Causes of itching 

There are many different possible causes of itching.

For example, itching can be a symptom of:

Each of these possible causes of itching is described in more detail below.

Skin conditions

Skin conditions that can cause itching include:

  • dry skin
  • eczema – a chronic (long-term) condition where the skin is dry, red, flaky and itchy
  • contact dermatitis – a condition where the skin becomes inflamed
  • urticaria – also known as hives, welts or nettle rash; urticaria is triggered by an allergen, such as food or latex, and causes a raised, red itchy rash to develop
  • lichen planus – an itchy, non-infectious rash of unknown cause
  • psoriasis – a non-infectious skin condition that causes red, flaky, crusty patches of skin and silvery scales
  • dandruff – a common, non-contagious skin condition that affects the scalp
  • folliculitis – a skin condition caused by inflamed hair follicles
  • prurigo – small blisters (fluid-filled swellings) that are very itchy  

Allergies and skin reactions

Itching is sometimes caused by environmental factors, such as:

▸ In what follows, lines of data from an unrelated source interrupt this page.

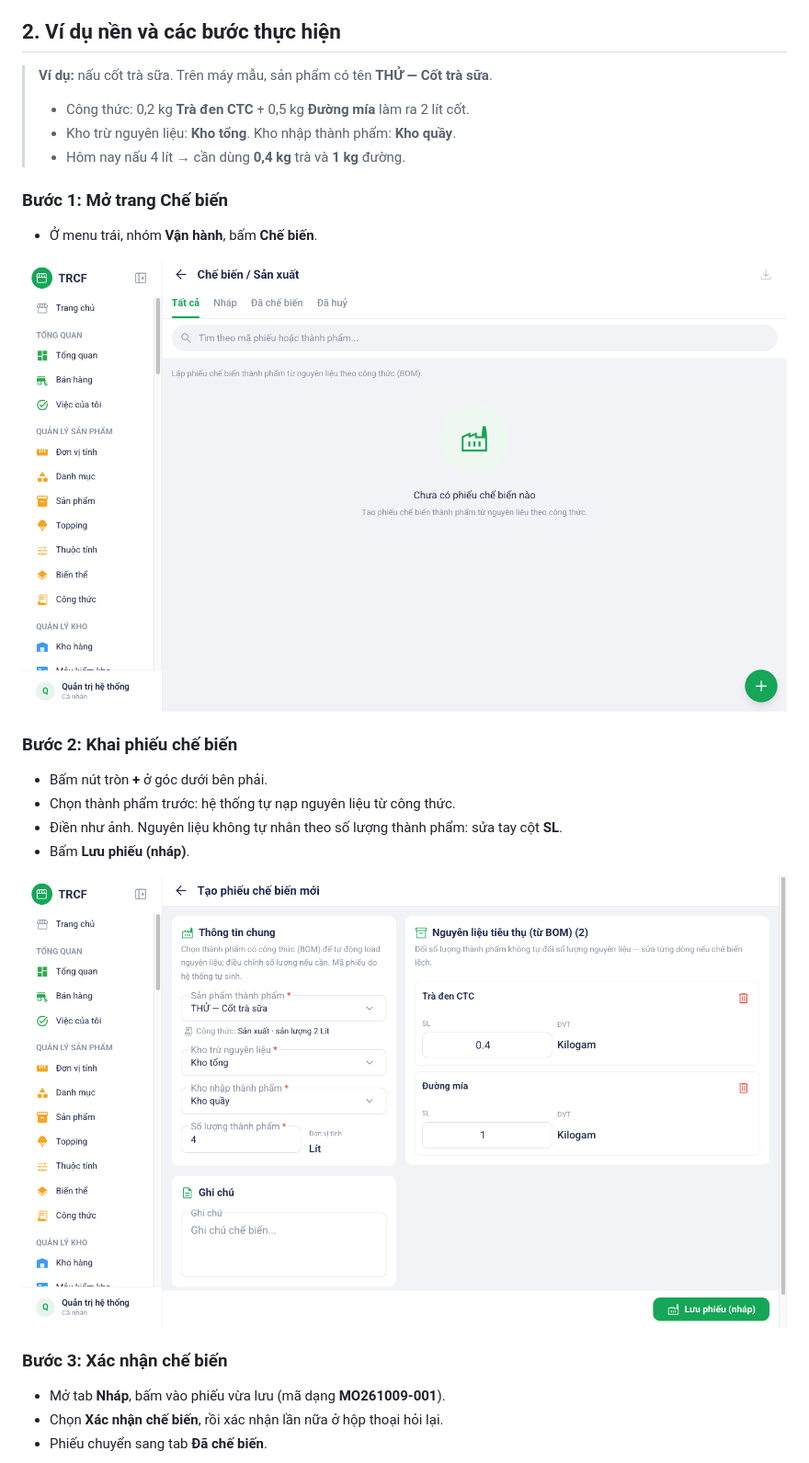
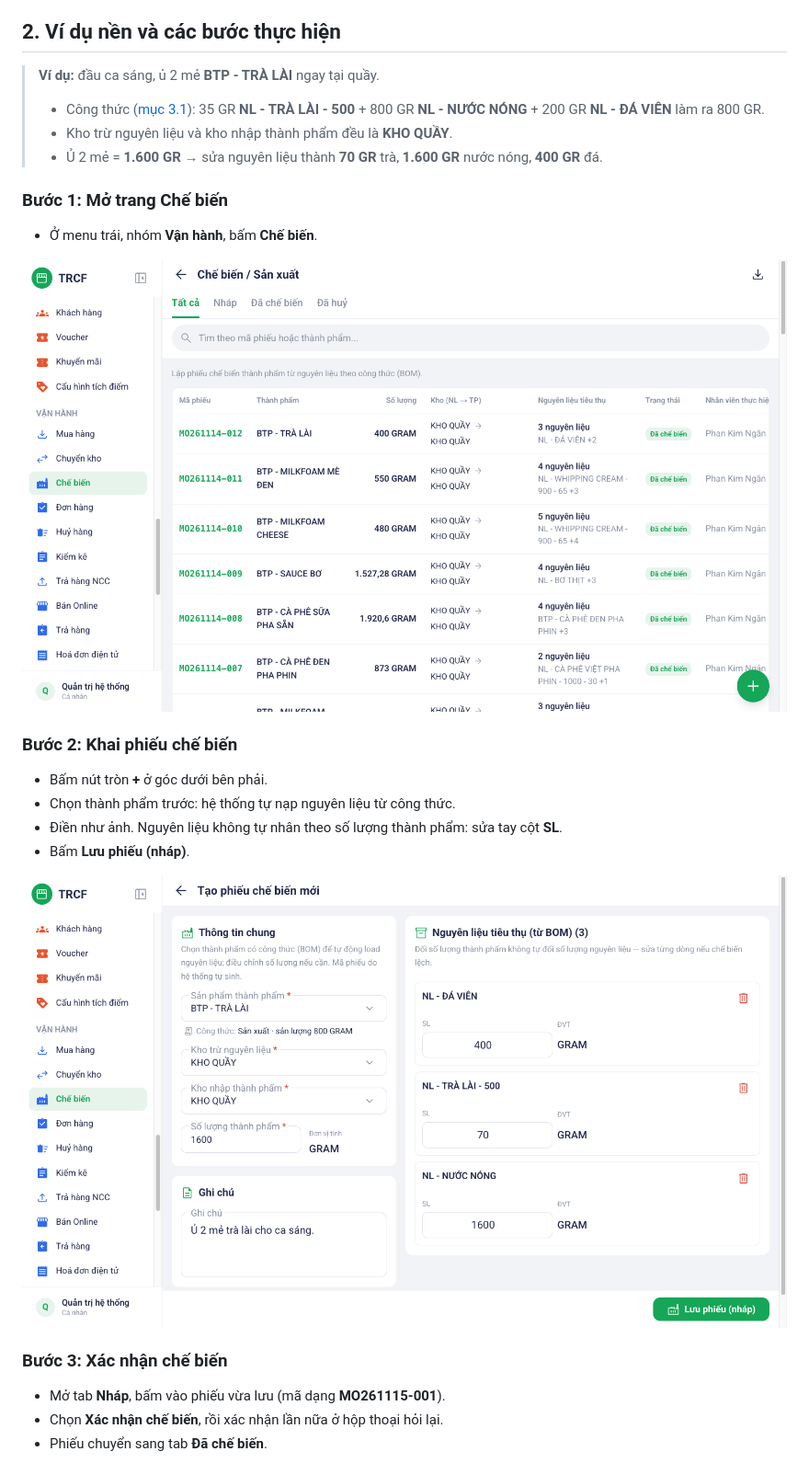
Before and after one commit to nguyentrucanhtuan/trcf_erp_document, a Markdown page: noi-dung/11-4-che-bien.md, the part around the change. Shown at 92% size. Drawn GitHub-style; pictures changed too: noi-dung/images/06-che-bien-buoc-1-danh-sach.png, noi-dung/images/06-che-bien-buoc-2-form.png.

Commit message:
docs(11.4): chế biến thật — ủ 2 mẻ BTP - TRÀ LÀI 1.600 GR tại KHO QUẦY
Co-Authored-By: Claude Opus 5.5 <noreply@anthropic.com>

```diff
--- a/noi-dung/11-4-che-bien.md
+++ b/noi-dung/11-4-che-bien.md
@@ -15,11 +15,11 @@ hoặc ô **Chế biến** ở khối *Tính năng cho bạn* trên Trang chủ.
 
 ## 2. Ví dụ nền và các bước thực hiện
 
-> **Ví dụ:** nấu cốt trà sữa. Trên máy mẫu, sản phẩm có tên **THỬ — Cốt trà sữa**.
+> **Ví dụ:** đầu ca sáng, ủ 2 mẻ **BTP - TRÀ LÀI** ngay tại quầy.
 >
-> - Công thức: 0,2 kg **Trà đen CTC** + 0,5 kg **Đường mía** làm ra 2 lít cốt.
-> - Kho trừ nguyên liệu: **Kho tổng**. Kho nhập thành phẩm: **Kho quầy**.
-> - Hôm nay nấu 4 lít → cần dùng **0,4 kg** trà và **1 kg** đường.
+> - Công thức ([mục 3.1](3-1-cong-thuc-ban-thanh-pham.md)): 35 GR **NL - TRÀ LÀI - 500** + 800 GR **NL - NƯỚC NÓNG** + 200 GR **NL - ĐÁ VIÊN** làm ra 800 GR.
+> - Kho trừ nguyên liệu và kho nhập thành phẩm đều là **KHO QUẦY**.
+> - Ủ 2 mẻ = **1.600 GR** → sửa nguyên liệu thành **70 GR** trà, **1.600 GR** nước nóng, **400 GR** đá.
 
 ### Bước 1: Mở trang Chế biến
 
@@ -38,7 +38,7 @@ hoặc ô **Chế biến** ở khối *Tính năng cho bạn* trên Trang chủ.
 
 ### Bước 3: Xác nhận chế biến
 
-- Mở tab **Nháp**, bấm vào phiếu vừa lưu (mã dạng **MO261009-001**).
+- Mở tab **Nháp**, bấm vào phiếu vừa lưu (mã dạng **MO261115-001**).
 - Chọn **Xác nhận chế biến**, rồi xác nhận lần nữa ở hộp thoại hỏi lại.
 - Phiếu chuyển sang tab **Đã chế biến**.
 
```
Also changed, not shown: noi-dung/images/06-che-bien-buoc-3-nhap-menu.png.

  • cosmetics
  • dyes or coatings on fabrics
  • contact with certain metals, such as nickel
  • contact with the juices of certain plants or stinging plants
  • an allergy to certain foods or types of medication (for example, aspirin and a group of medicines called opioids)
  • prickly heat – an itchy rash that appears in hot, humid weather conditions
  • sunburn – skin damage caused by exposure to ultraviolet (UV) rays

Parasites and insects

Itching can also be caused by the following pests:


Itching may also be a symptom of an infection, such as:

  • chickenpox or another viral infection
  • a fungal infection, such as athlete's foot, which causes itching in between the toes, jock itch which affects the groin, and ringworm, a contagious condition that causes a ring-like red rash to develop on the body
  • a yeast infection, such as female thrush or male thrush, which can cause itching in and around the genitals

Fungal and yeast infections tend to cause itching in a specific area of the body. However, in untreated cases, or cases that do not respond well to treatment, itching may become generalised.

Systemic conditions

Systemic conditions are conditions that affect the entire body. Sometimes, itching can be a symptom of systemic conditions, such as:

Pregnancy and the menopause

In women, itching can sometimes be caused by hormonal changes.


Itching often affects pregnant women and usually disappears after the birth. A number of skin conditions can develop during pregnancy and cause itchy skin. They include:

  • pruritic urticarial papules and plaques of pregnancy (PUPPP) – a common skin condition during pregnancy that causes itchy, red, raised bumps that appear on the thighs and abdomen (tummy)
  • prurigo gestationis – a skin rash that appears as red, itchy dots and mainly affects the arms, legs and torso
  • obstetric cholestasis – a rare disorder that affects the liver during pregnancy and causes itching of the skin without a skin rash

Read more information about itching and obstetric cholestasis in pregnancy.

Pregnant women may also experience eczema and psoriasis.

Seek advice from your midwife or GP if you have itching or any unusual skin rashes during your pregnancy.


Itching is also a common symptom of the menopause, which is where a woman’s periods stop, at around 52 years of age, as a result of hormonal changes. Changes in the levels of hormones, such as oestrogen, that occur during the menopause are thought to be responsible for the itching.

Itchy bottom

Itchy bottom, also known as pruritus ani, is a common condition where there is a very strong urge to scratch the skin around the anus (back passage). It can have a number of different causes, including:

  • threadworms – small worm parasites that infect the bowels of humans
  • haemorrhoids (piles) – enlarged and swollen blood vessels in or around the lower rectum or anus

Read more information about itchy bottom.

Page last reviewed: 08/11/2012

Next review due: 08/11/2014